Ten year old Mathew Desjardins (blue shirt) sister Rheana (black shirt) and Ayeisha (pink shirt) visit with IAT sponsored children in the northern part of the Philippines

Ten year old Mathew Desjardins (blue shirt) sister Rheana (black shirt) and Ayeisha (pink shirt) visit with IAT sponsored children in the northern part of the Philippines

Sooke families support the ‘poorest of the poor’

Sponsorship helps Filipino children escape poverty

When Sooke resident and retired member of the Canadian Armed Forces Mario Desjardins first travelled to the northern regions of the Philippines, he was struck by the abject poverty that he saw in that mountainous region of the country.

“This was over 20 years ago, and they didn’t even have any electricity back then. They do now, but they only got electricity about 16 years ago. They are very poor and they need our help,” Desjardins said.

When he met his wife Jackie 20 years ago, Desjardins learned she had been a long-time sponsor of an organization called the International Transformation of Man, a B.C.-based charitable organization primarily concerned with helping Third World children get access to basic education. Much of the organization’s work is done in the very region that Desjardins had visited years earlier.

Desjardins quickly became involved in his wife’s efforts on behalf of the charity and, over the ensuing years, the couple has sponsored five children though IAT.

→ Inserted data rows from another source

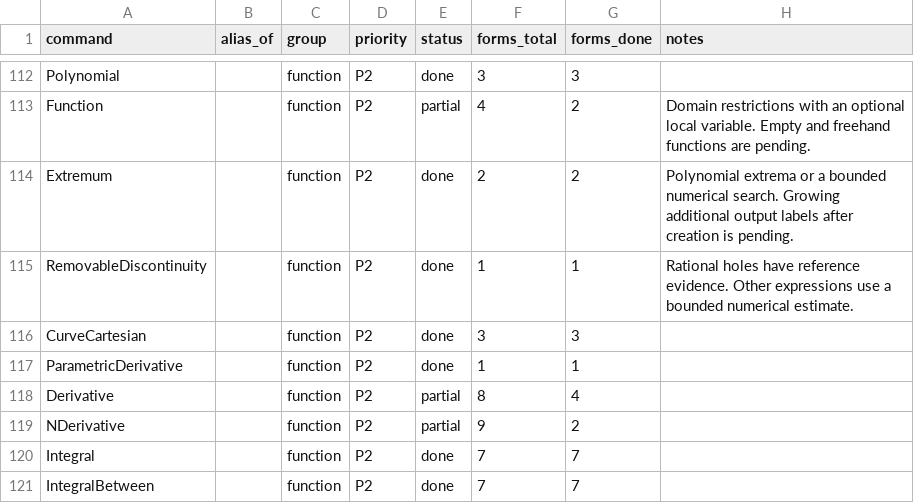
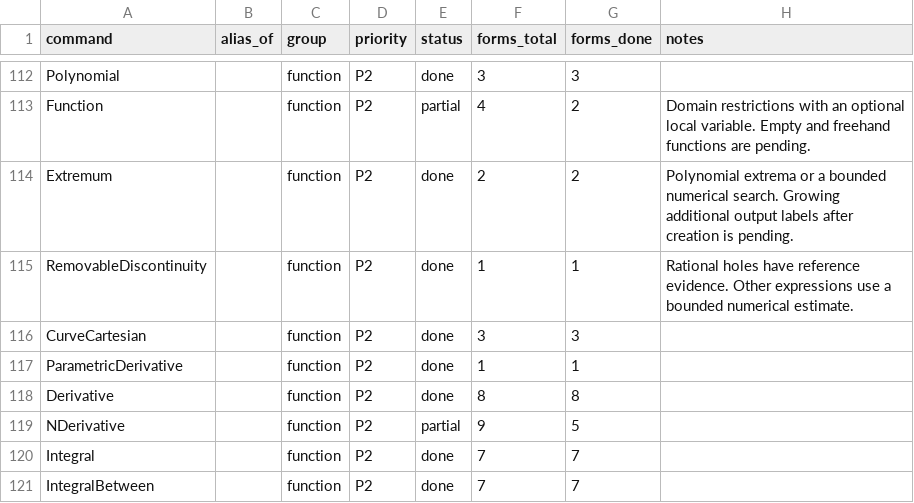
Before and after one commit to jash90/geokernel, a CSV file: docs/command-matrix.csv, drawn as a sheet; only a part is shown, gaps mark what is left out.

Commit message:
Differentiate curves in Derivative and NDerivative
Both commands accept a Cartesian curve: each coordinate function is
differentiated on the fast no-CAS path (the polynomial path with its
factor check, else the rule trees), exactly as GeoGebra's
GeoCurveCartesianND.setDerivative, and the result keeps the parent
curve's parameter interval and depends on it. Curves made of two
coordinate functions, of splines (an IF_LIST over the piece polynomials)
and of further derivatives are supported; a curve the kernel keeps as a
transformation of another makes an undefined derivative.

The two-argument variable form takes the curve's own parameter name
(Derivative(c, t)); the three-argument forms read any identifier or
label as the ignored variable, with the third argument the order, as the
reference's local-variable resolver does. Fourteen golden cases cover
orders, rounding, recovery from a reversed interval and the dependency
on the parent curve.

```diff
--- a/docs/command-matrix.csv
+++ b/docs/command-matrix.csv
@@ -117,4 +117,4 @@ CurveCartesian,,function,P2,done,3,3,
 ParametricDerivative,,function,P2,done,1,1,
-Derivative,,function,P2,partial,8,4,
-NDerivative,,function,P2,partial,9,2,
+Derivative,,function,P2,done,8,8,
+NDerivative,,function,P2,partial,9,5,
 Integral,,function,P2,done,7,7,
```
Also changed, not shown: 11 other files.
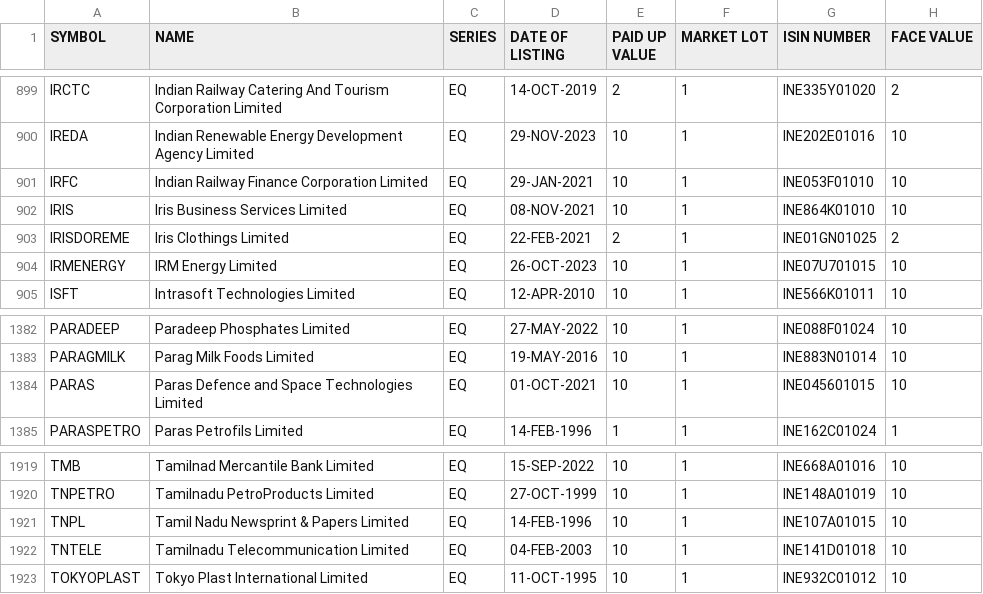
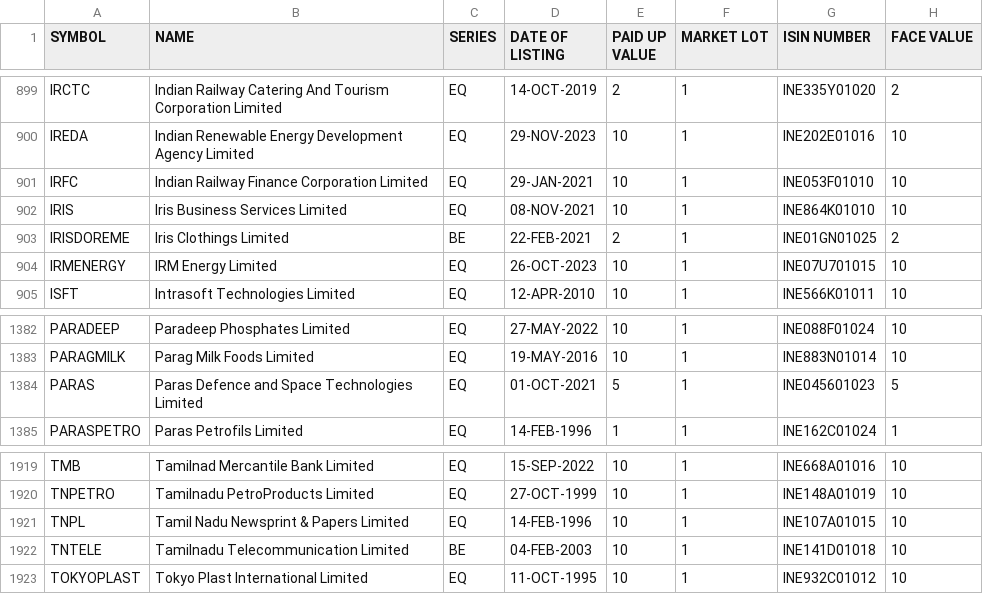
Before and after one commit to RSKPixel/finlog, a CSV file: backend/data/securities.csv, drawn as a sheet; only a part is shown, gaps mark what is left out.

```diff
--- a/backend/data/securities.csv
+++ b/backend/data/securities.csv
@@ -902,3 +902,3 @@ IRFC,Indian Railway Finance Corporation Limited,EQ,29-JAN-2021,10,1,INE053F01010
 IRIS,Iris Business Services Limited,EQ,08-NOV-2021,10,1,INE864K01010,10
-IRISDOREME,Iris Clothings Limited,EQ,22-FEB-2021,2,1,INE01GN01025,2
+IRISDOREME,Iris Clothings Limited,BE,22-FEB-2021,2,1,INE01GN01025,2
 IRMENERGY,IRM Energy Limited,EQ,26-OCT-2023,10,1,INE07U701015,10
@@ -1383,3 +1383,3 @@ PARADEEP,Paradeep Phosphates Limited,EQ,27-MAY-2022,10,1,INE088F01024,10
 PARAGMILK,Parag Milk Foods Limited,EQ,19-MAY-2016,10,1,INE883N01014,10
-PARAS,Paras Defence and Space Technologies Limited,EQ,01-OCT-2021,10,1,INE045601015,10
+PARAS,Paras Defence and Space Technologies Limited,EQ,01-OCT-2021,5,1,INE045601023,5
 PARASPETRO,Paras Petrofils Limited,EQ,14-FEB-1996,1,1,INE162C01024,1
@@ -1921,3 +1921,3 @@ TNPETRO,Tamilnadu PetroProducts Limited,EQ,27-OCT-1999,10,1,INE148A01019,10
 TNPL,Tamil Nadu Newsprint & Papers Limited,EQ,14-FEB-1996,10,1,INE107A01015,10
-TNTELE,Tamilnadu Telecommunication Limited,EQ,04-FEB-2003,10,1,INE141D01018,10
+TNTELE,Tamilnadu Telecommunication Limited,BE,04-FEB-2003,10,1,INE141D01018,10
 TOKYOPLAST,Tokyo Plast International Limited,EQ,11-OCT-1995,10,1,INE932C01012,10
```
Also changed, not shown: 3 other files.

Remy Baito, an IAT staffer who came to Sooke in an effort to recruit more sponsors for the program in the Greater Victoria area, explained the difference the Desjardins sponsorship has made.

“The first child they sponsored graduated from high school, which is very rare in that region, especially for a girl, and went on to study social work and is now working in the area as a social worker. The second child they sponsored managed to graduate as well. It’s not a lot of money here, but there it can change a life there,” said Baito.

Sponsorships through the IAT differ from the work of some other non-governmental organizations in that the $475 per year goes directly to help a specific child chosen by the organization. The sponsored child corresponds with the sponsor through letters and cards and sponsors are invited to come to the Philippines to visit the child in person.

It’s an offer the Desjardins and their family of three have accepted several times.

“They are so poor, but so welcoming and friendly. We took our children with us and they were really strongly affected. It makes it all worthwhile when you see the difference we can make,” said Mario Desjardins.

A problem is that many of IAT’s donors are getting older and Baito has come to Sooke in an effort to promote the charity with the goal of enlisting more sponsors, particularly young people who would like to support the NGOs work.

“We always have to try to get new sponsors if we want to continue the work. We have five sponsors in Sooke right now and that’s five children whose lives are changed. We would love to get more,” Baito explained.

“We have a pile of applications for help this high,” she added, gesturing with her hand to indicate a pile a metre high.

Another project of the IAT, related to the sponsorship project, is a program called Gift for Peace. It’s a project developed in response to the tribal warfare that still plagues the region and sometimes makes it impossible for children to leave their homes to go to school.

“The program is very simple when you look at it. We come in and get the people to talk to one another instead of shooting, and then we buy a pig that one clan will gift to the other,” explained Baito. “It seems simple, but it can end the fighting in an area and make it safer for the children.”

A fund raising and information evening for the IAT is planned for Dec. 1 at the Sacred Heart Church (4040 Nelthorpe St. in Victoria). The evening will feature traditional Philippine food, dances, and a silent auction in support of IAT. Information on the sponsorship program will also be available.

Tickets for the evening are $25 and are available by contacting Jackie Desjardins at 778-350-4496 or by email at jhayded@gmail.com.